[RECORDS SHOWN Boundary: Start]

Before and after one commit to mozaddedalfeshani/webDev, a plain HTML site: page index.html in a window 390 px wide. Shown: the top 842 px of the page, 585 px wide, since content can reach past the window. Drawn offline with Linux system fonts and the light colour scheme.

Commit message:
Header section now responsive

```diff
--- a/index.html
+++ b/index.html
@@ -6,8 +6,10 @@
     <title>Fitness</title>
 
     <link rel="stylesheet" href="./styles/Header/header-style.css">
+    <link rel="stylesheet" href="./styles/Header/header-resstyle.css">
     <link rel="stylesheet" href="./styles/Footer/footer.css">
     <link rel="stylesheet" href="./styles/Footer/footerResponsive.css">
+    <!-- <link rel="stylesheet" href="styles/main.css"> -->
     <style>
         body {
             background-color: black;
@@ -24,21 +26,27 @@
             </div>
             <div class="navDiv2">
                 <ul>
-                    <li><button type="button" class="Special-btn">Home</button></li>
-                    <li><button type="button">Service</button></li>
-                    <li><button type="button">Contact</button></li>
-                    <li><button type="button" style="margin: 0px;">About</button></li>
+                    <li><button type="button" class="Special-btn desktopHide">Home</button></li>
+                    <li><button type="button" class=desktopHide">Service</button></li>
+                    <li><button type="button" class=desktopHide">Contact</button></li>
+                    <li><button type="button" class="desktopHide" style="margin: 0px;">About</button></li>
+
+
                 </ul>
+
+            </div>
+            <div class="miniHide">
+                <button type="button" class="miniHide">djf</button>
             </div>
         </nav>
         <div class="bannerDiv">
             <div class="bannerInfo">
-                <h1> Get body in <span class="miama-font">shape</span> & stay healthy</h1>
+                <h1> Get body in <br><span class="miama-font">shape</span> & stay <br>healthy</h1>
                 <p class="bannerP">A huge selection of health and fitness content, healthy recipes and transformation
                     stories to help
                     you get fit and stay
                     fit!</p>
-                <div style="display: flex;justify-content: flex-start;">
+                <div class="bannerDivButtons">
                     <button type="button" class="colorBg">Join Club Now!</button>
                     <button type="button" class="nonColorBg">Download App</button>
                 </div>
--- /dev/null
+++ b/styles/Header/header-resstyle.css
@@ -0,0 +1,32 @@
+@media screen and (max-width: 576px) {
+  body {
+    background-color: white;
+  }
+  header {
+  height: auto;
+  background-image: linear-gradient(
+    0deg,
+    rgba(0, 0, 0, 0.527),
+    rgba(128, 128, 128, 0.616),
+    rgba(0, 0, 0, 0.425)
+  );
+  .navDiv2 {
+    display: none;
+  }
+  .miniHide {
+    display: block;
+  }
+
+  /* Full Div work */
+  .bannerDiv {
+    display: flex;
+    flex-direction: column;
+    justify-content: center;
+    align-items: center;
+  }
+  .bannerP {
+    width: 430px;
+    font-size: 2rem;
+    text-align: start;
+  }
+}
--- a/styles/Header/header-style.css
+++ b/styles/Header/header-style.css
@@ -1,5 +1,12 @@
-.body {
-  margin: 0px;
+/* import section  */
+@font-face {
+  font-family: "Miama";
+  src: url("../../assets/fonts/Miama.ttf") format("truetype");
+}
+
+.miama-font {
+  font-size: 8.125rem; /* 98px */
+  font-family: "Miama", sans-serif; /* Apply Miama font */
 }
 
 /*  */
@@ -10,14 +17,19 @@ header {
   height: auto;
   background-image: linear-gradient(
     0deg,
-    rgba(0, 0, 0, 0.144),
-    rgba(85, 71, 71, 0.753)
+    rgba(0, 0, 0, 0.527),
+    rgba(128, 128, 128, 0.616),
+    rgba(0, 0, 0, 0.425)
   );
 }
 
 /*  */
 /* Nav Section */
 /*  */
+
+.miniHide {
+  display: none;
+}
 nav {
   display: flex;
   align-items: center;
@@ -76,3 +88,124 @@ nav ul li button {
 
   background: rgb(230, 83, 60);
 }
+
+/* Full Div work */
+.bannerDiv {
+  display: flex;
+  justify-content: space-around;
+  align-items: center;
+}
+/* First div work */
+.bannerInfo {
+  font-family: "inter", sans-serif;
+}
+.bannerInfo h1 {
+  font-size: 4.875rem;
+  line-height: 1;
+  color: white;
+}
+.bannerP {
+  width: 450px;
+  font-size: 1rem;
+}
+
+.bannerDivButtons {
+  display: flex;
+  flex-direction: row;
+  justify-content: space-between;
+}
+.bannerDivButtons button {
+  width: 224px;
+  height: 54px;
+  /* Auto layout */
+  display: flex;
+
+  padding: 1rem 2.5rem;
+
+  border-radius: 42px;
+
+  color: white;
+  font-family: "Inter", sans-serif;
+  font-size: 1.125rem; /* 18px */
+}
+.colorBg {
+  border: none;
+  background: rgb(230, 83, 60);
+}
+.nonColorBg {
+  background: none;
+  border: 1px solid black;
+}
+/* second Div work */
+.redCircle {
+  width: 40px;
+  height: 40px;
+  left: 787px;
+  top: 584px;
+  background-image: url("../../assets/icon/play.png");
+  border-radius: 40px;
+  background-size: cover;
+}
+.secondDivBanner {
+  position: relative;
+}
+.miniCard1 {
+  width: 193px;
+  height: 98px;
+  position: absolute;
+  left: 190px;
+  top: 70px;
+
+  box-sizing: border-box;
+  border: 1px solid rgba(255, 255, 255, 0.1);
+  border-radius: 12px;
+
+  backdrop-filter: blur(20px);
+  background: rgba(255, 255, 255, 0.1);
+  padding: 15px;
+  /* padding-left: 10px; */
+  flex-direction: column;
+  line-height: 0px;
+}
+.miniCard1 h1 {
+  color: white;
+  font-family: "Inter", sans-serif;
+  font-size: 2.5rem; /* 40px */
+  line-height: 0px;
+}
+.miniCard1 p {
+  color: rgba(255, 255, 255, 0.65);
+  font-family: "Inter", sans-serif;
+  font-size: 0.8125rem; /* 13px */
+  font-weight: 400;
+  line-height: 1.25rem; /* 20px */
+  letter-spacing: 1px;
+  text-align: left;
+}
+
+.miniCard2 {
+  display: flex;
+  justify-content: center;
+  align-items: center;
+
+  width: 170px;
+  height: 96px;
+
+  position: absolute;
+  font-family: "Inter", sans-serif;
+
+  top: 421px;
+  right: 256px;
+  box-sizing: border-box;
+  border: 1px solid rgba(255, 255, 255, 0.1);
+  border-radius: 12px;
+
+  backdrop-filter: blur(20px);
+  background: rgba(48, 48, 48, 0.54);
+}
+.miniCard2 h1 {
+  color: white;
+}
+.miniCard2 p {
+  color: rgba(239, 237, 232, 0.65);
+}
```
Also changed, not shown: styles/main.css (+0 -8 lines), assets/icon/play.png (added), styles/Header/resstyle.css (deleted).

[RECORDS SHOWN Boundary: End]

WORK ITEM
Tally of lines with the word "background": work out how many lines in the records hold it, and give that number only.

ANSWER AREA
11